An exact copy of the data below is needed; please leave out any pictures.

STUDY MATERIAL:
——————

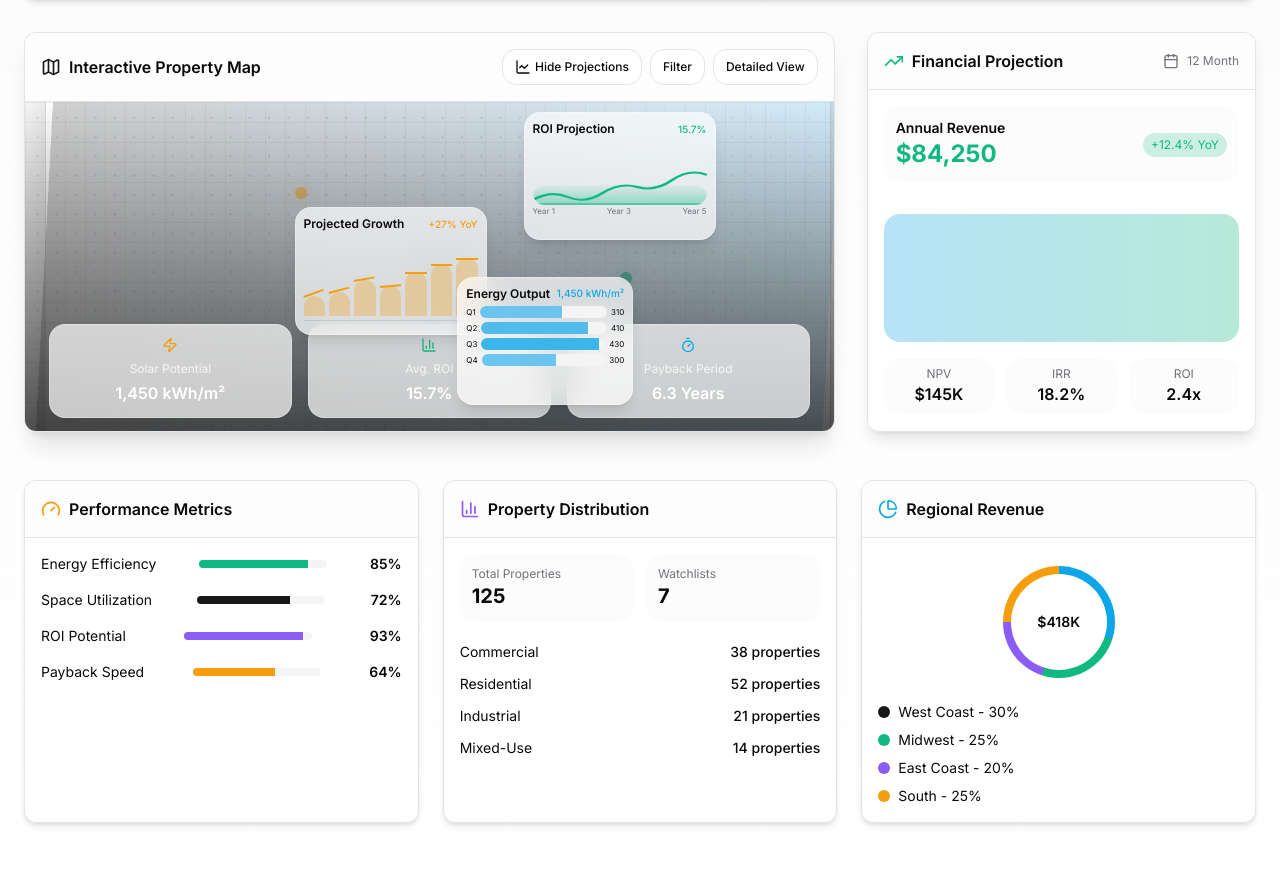
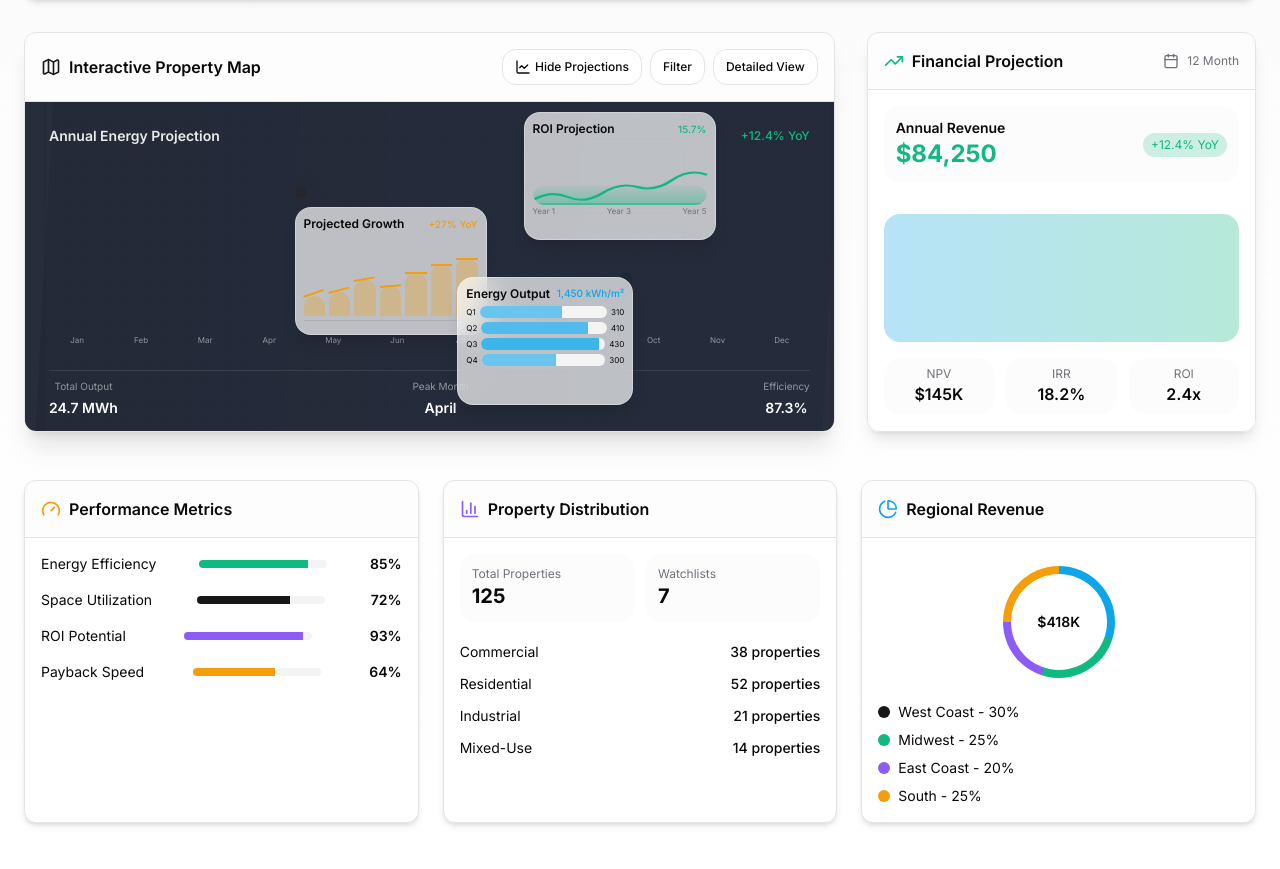
Before and after one commit to VishalKandagatla/stellar-space-styler, a React (Vite) app: page / in a window 1280 px wide. Shown: the part 3000-3869 px from the top of the page. Built offline with nearby package versions, Linux system fonts and the light colour scheme.

Commit message:
Update dashboard preview
Update the dashboard preview to remove the question mark in the background and include an energy projection graph.

```diff
--- a/src/components/dashboard/MapView.tsx
+++ b/src/components/dashboard/MapView.tsx
@@ -2,6 +2,51 @@
 import { Map, Zap, BarChart3, Timer, ChartLine, ChartBar } from "lucide-react";
 import { Button } from "@/components/ui/button";
 import { useEffect, useState } from "react";
+
+const EnergyProjectionGraph = () => {
+  return (
+    <div className="w-full h-full bg-gray-900/90 flex flex-col p-6">
+      <div className="flex justify-between items-center mb-4">
+        <h4 className="text-white/90 font-semibold text-sm">Annual Energy Projection</h4>
+        <span className="text-fin-green text-xs font-medium">+12.4% YoY</span>
+      </div>
+
+      {/* Main graph area */}
+      <div className="flex-1 flex items-end gap-2 pb-6">
+        {[40, 65, 80, 95, 75, 85, 92, 88, 78, 90, 85, 95].map((value, index) => (
+          <div key={index} className="flex-1 flex flex-col items-center gap-1">
+            <div
+              className="w-full bg-gradient-to-t from-fin-blue to-fin-blue/20 rounded-t-sm relative overflow-hidden group"
+              style={{ height: `${value}%` }}
+            >
+              <div className="absolute inset-0 bg-white/5 opacity-0 group-hover:opacity-100 transition-opacity"></div>
+              <div className="absolute bottom-0 left-0 w-full h-1/3 bg-[linear-gradient(to_top,rgba(14,165,233,0.3),transparent)]"></div>
+            </div>
+            <span className="text-[8px] text-white/50">
+              {['Jan', 'Feb', 'Mar', 'Apr', 'May', 'Jun', 'Jul', 'Aug', 'Sep', 'Oct', 'Nov', 'Dec'][index]}
+            </span>
+          </div>
+        ))}
+      </div>
+
+      {/* Bottom stats */}
+      <div className="flex justify-between items-center pt-2 border-t border-white/10">
+        <div className="text-center">
+          <p className="text-[10px] text-white/50 mb-1">Total Output</p>
+          <p className="text-white font-semibold text-sm">24.7 MWh</p>
+        </div>
+        <div className="text-center">
+          <p className="text-[10px] text-white/50 mb-1">Peak Month</p>
+          <p className="text-white font-semibold text-sm">April</p>
+        </div>
+        <div className="text-center">
+          <p className="text-[10px] text-white/50 mb-1">Efficiency</p>
+          <p className="text-white font-semibold text-sm">87.3%</p>
+        </div>
+      </div>
+    </div>
+  );
+};
 
 const MapView = () => {
   const [showProjections, setShowProjections] = useState(true);
@@ -37,16 +82,11 @@ const MapView = () => {
         </div>
       </div>
       <div className="h-[340px] relative group overflow-hidden">
-        {/* Fallback background if image fails to load */}
-        <div className={`absolute inset-0 bg-gray-200 flex items-center justify-center ${imageLoaded ? 'hidden' : ''}`}>
-          <span className="text-gray-500">Loading map...</span>
-        </div>
-
         {/* Base satellite image */}
         <img
           src="/lovable-uploads/d8db171a-ce83-484b-b3b2-f279f0ea3e6a.png"
           alt="Solar Panels"
-          className={`absolute inset-0 w-full h-full object-cover ${imageLoaded ? 'opacity-100' : 'opacity-0'}`}
+          className={`absolute inset-0 w-full h-full object-cover ${imageLoaded ? 'opacity-100' : 'opacity-0'} transition-opacity duration-300`}
           onLoad={() => setImageLoaded(true)}
           onError={(e) => {
             console.error("Failed to load image:", e);
@@ -171,31 +211,9 @@ const MapView = () => {
           )}
         </div>
 
-        {/* Information overlay at the bottom */}
-        <div className="absolute inset-0 bg-gradient-to-b from-transparent to-black/70 flex items-end p-6 transition-all duration-500">
-          <div className="grid grid-cols-3 gap-4 w-full">
-            <div className="glass rounded-lg p-3 text-center backdrop-blur-lg transition-all duration-300 hover:scale-105 hover:shadow-lg">
-              <div className="flex items-center justify-center mb-2">
-                <Zap className="h-4 w-4 text-fin-yellow" />
-              </div>
-              <h4 className="text-xs text-white/80 mb-1">Solar Potential</h4>
-              <p className="text-white font-semibold text-sm md:text-base">1,450 kWh/m²</p>
-            </div>
-            <div className="glass rounded-lg p-3 text-center backdrop-blur-lg transition-all duration-300 hover:scale-105 hover:shadow-lg">
-              <div className="flex items-center justify-center mb-2">
-                <BarChart3 className="h-4 w-4 text-fin-green" />
-              </div>
-              <h4 className="text-xs text-white/80 mb-1">Avg. ROI</h4>
-              <p className="text-white font-semibold text-sm md:text-base">15.7%</p>
-            </div>
-            <div className="glass rounded-lg p-3 text-center backdrop-blur-lg transition-all duration-300 hover:scale-105 hover:shadow-lg">
-              <div className="flex items-center justify-center mb-2">
-                <Timer className="h-4 w-4 text-fin-blue" />
-              </div>
-              <h4 className="text-xs text-white/80 mb-1">Payback Period</h4>
-              <p className="text-white font-semibold text-sm md:text-base">6.3 Years</p>
-            </div>
-          </div>
+        {/* Replace gradient background with Energy Projection Graph */}
+        <div className="absolute inset-0 flex items-end z-10">
+          <EnergyProjectionGraph />
         </div>
       </div>
     </div>
```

——————

YOUR SOLUTION:
Before and after one commit to VishalKandagatla/stellar-space-styler, a React (Vite) app: page / in a window 1280 px wide. Shown: the part 3000-3869 px from the top of the page. Built offline with nearby package versions, Linux system fonts and the light colour scheme.

Commit message:
Update dashboard preview
Update the dashboard preview to remove the question mark in the background and include an energy projection graph.

```diff
--- a/src/components/dashboard/MapView.tsx
+++ b/src/components/dashboard/MapView.tsx
@@ -2,6 +2,51 @@
 import { Map, Zap, BarChart3, Timer, ChartLine, ChartBar } from "lucide-react";
 import { Button } from "@/components/ui/button";
 import { useEffect, useState } from "react";
+
+const EnergyProjectionGraph = () => {
+  return (
+    <div className="w-full h-full bg-gray-900/90 flex flex-col p-6">
+      <div className="flex justify-between items-center mb-4">
+        <h4 className="text-white/90 font-semibold text-sm">Annual Energy Projection</h4>
+        <span className="text-fin-green text-xs font-medium">+12.4% YoY</span>
+      </div>
+
+      {/* Main graph area */}
+      <div className="flex-1 flex items-end gap-2 pb-6">
+        {[40, 65, 80, 95, 75, 85, 92, 88, 78, 90, 85, 95].map((value, index) => (
+          <div key={index} className="flex-1 flex flex-col items-center gap-1">
+            <div
+              className="w-full bg-gradient-to-t from-fin-blue to-fin-blue/20 rounded-t-sm relative overflow-hidden group"
+              style={{ height: `${value}%` }}
+            >
+              <div className="absolute inset-0 bg-white/5 opacity-0 group-hover:opacity-100 transition-opacity"></div>
+              <div className="absolute bottom-0 left-0 w-full h-1/3 bg-[linear-gradient(to_top,rgba(14,165,233,0.3),transparent)]"></div>
+            </div>
+            <span className="text-[8px] text-white/50">
+              {['Jan', 'Feb', 'Mar', 'Apr', 'May', 'Jun', 'Jul', 'Aug', 'Sep', 'Oct', 'Nov', 'Dec'][index]}
+            </span>
+          </div>
+        ))}
+      </div>
+
+      {/* Bottom stats */}
+      <div className="flex justify-between items-center pt-2 border-t border-white/10">
+        <div className="text-center">
+          <p className="text-[10px] text-white/50 mb-1">Total Output</p>
+          <p className="text-white font-semibold text-sm">24.7 MWh</p>
+        </div>
+        <div className="text-center">
+          <p className="text-[10px] text-white/50 mb-1">Peak Month</p>
+          <p className="text-white font-semibold text-sm">April</p>
+        </div>
+        <div className="text-center">
+          <p className="text-[10px] text-white/50 mb-1">Efficiency</p>
+          <p className="text-white font-semibold text-sm">87.3%</p>
+        </div>
+      </div>
+    </div>
+  );
+};
 
 const MapView = () => {
   const [showProjections, setShowProjections] = useState(true);
@@ -37,16 +82,11 @@ const MapView = () => {
         </div>
       </div>
       <div className="h-[340px] relative group overflow-hidden">
-        {/* Fallback background if image fails to load */}
-        <div className={`absolute inset-0 bg-gray-200 flex items-center justify-center ${imageLoaded ? 'hidden' : ''}`}>
-          <span className="text-gray-500">Loading map...</span>
-        </div>
-
         {/* Base satellite image */}
         <img
           src="/lovable-uploads/d8db171a-ce83-484b-b3b2-f279f0ea3e6a.png"
           alt="Solar Panels"
-          className={`absolute inset-0 w-full h-full object-cover ${imageLoaded ? 'opacity-100' : 'opacity-0'}`}
+          className={`absolute inset-0 w-full h-full object-cover ${imageLoaded ? 'opacity-100' : 'opacity-0'} transition-opacity duration-300`}
           onLoad={() => setImageLoaded(true)}
           onError={(e) => {
             console.error("Failed to load image:", e);
@@ -171,31 +211,9 @@ const MapView = () => {
           )}
         </div>
 
-        {/* Information overlay at the bottom */}
-        <div className="absolute inset-0 bg-gradient-to-b from-transparent to-black/70 flex items-end p-6 transition-all duration-500">
-          <div className="grid grid-cols-3 gap-4 w-full">
-            <div className="glass rounded-lg p-3 text-center backdrop-blur-lg transition-all duration-300 hover:scale-105 hover:shadow-lg">
-              <div className="flex items-center justify-center mb-2">
-                <Zap className="h-4 w-4 text-fin-yellow" />
-              </div>
-              <h4 className="text-xs text-white/80 mb-1">Solar Potential</h4>
-              <p className="text-white font-semibold text-sm md:text-base">1,450 kWh/m²</p>
-            </div>
-            <div className="glass rounded-lg p-3 text-center backdrop-blur-lg transition-all duration-300 hover:scale-105 hover:shadow-lg">
-              <div className="flex items-center justify-center mb-2">
-                <BarChart3 className="h-4 w-4 text-fin-green" />
-              </div>
-              <h4 className="text-xs text-white/80 mb-1">Avg. ROI</h4>
-              <p className="text-white font-semibold text-sm md:text-base">15.7%</p>
-            </div>
-            <div className="glass rounded-lg p-3 text-center backdrop-blur-lg transition-all duration-300 hover:scale-105 hover:shadow-lg">
-              <div className="flex items-center justify-center mb-2">
-                <Timer className="h-4 w-4 text-fin-blue" />
-              </div>
-              <h4 className="text-xs text-white/80 mb-1">Payback Period</h4>
-              <p className="text-white font-semibold text-sm md:text-base">6.3 Years</p>
-            </div>
-          </div>
+        {/* Replace gradient background with Energy Projection Graph */}
+        <div className="absolute inset-0 flex items-end z-10">
+          <EnergyProjectionGraph />
         </div>
       </div>
     </div>
```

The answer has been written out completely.